**Task instructions**. Below are some records; return all of them exactly as they are.

**Recorded information**.
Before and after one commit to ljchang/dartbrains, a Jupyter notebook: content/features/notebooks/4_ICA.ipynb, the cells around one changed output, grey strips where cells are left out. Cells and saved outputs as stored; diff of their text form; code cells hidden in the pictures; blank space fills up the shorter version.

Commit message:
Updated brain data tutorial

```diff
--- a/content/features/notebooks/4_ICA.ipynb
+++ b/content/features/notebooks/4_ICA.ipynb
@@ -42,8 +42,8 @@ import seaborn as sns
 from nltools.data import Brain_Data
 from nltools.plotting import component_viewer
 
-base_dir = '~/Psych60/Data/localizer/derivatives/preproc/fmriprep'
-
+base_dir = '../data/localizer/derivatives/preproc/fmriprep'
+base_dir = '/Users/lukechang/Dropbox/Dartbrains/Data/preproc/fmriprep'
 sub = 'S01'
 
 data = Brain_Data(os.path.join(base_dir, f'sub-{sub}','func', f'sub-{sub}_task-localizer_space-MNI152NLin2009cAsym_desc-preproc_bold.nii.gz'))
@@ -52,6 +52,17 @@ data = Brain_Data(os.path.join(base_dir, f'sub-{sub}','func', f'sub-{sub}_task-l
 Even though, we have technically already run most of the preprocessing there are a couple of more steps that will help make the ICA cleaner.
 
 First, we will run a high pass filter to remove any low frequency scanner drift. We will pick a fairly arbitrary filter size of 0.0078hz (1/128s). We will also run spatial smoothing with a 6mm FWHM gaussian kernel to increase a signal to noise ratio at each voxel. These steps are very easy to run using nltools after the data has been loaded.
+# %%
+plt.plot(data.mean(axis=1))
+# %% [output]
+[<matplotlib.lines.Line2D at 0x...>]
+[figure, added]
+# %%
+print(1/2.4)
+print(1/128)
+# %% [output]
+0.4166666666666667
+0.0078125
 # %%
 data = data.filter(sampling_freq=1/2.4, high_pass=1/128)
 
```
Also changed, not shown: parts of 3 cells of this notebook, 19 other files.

**Result below**.
Before and after one commit to ljchang/dartbrains, a Jupyter notebook: content/features/notebooks/4_ICA.ipynb, the cells around one changed output, grey strips where cells are left out. Cells and saved outputs as stored; diff of their text form; code cells hidden in the pictures; blank space fills up the shorter version.

Commit message:
Updated brain data tutorial

```diff
--- a/content/features/notebooks/4_ICA.ipynb
+++ b/content/features/notebooks/4_ICA.ipynb
@@ -42,8 +42,8 @@ import seaborn as sns
 from nltools.data import Brain_Data
 from nltools.plotting import component_viewer
 
-base_dir = '~/Psych60/Data/localizer/derivatives/preproc/fmriprep'
-
+base_dir = '../data/localizer/derivatives/preproc/fmriprep'
+base_dir = '/Users/lukechang/Dropbox/Dartbrains/Data/preproc/fmriprep'
 sub = 'S01'
 
 data = Brain_Data(os.path.join(base_dir, f'sub-{sub}','func', f'sub-{sub}_task-localizer_space-MNI152NLin2009cAsym_desc-preproc_bold.nii.gz'))
@@ -52,6 +52,17 @@ data = Brain_Data(os.path.join(base_dir, f'sub-{sub}','func', f'sub-{sub}_task-l
 Even though, we have technically already run most of the preprocessing there are a couple of more steps that will help make the ICA cleaner.
 
 First, we will run a high pass filter to remove any low frequency scanner drift. We will pick a fairly arbitrary filter size of 0.0078hz (1/128s). We will also run spatial smoothing with a 6mm FWHM gaussian kernel to increase a signal to noise ratio at each voxel. These steps are very easy to run using nltools after the data has been loaded.
+# %%
+plt.plot(data.mean(axis=1))
+# %% [output]
+[<matplotlib.lines.Line2D at 0x...>]
+[figure, added]
+# %%
+print(1/2.4)
+print(1/128)
+# %% [output]
+0.4166666666666667
+0.0078125
 # %%
 data = data.filter(sampling_freq=1/2.4, high_pass=1/128)
 
```
Also changed, not shown: parts of 3 cells of this notebook, 19 other files.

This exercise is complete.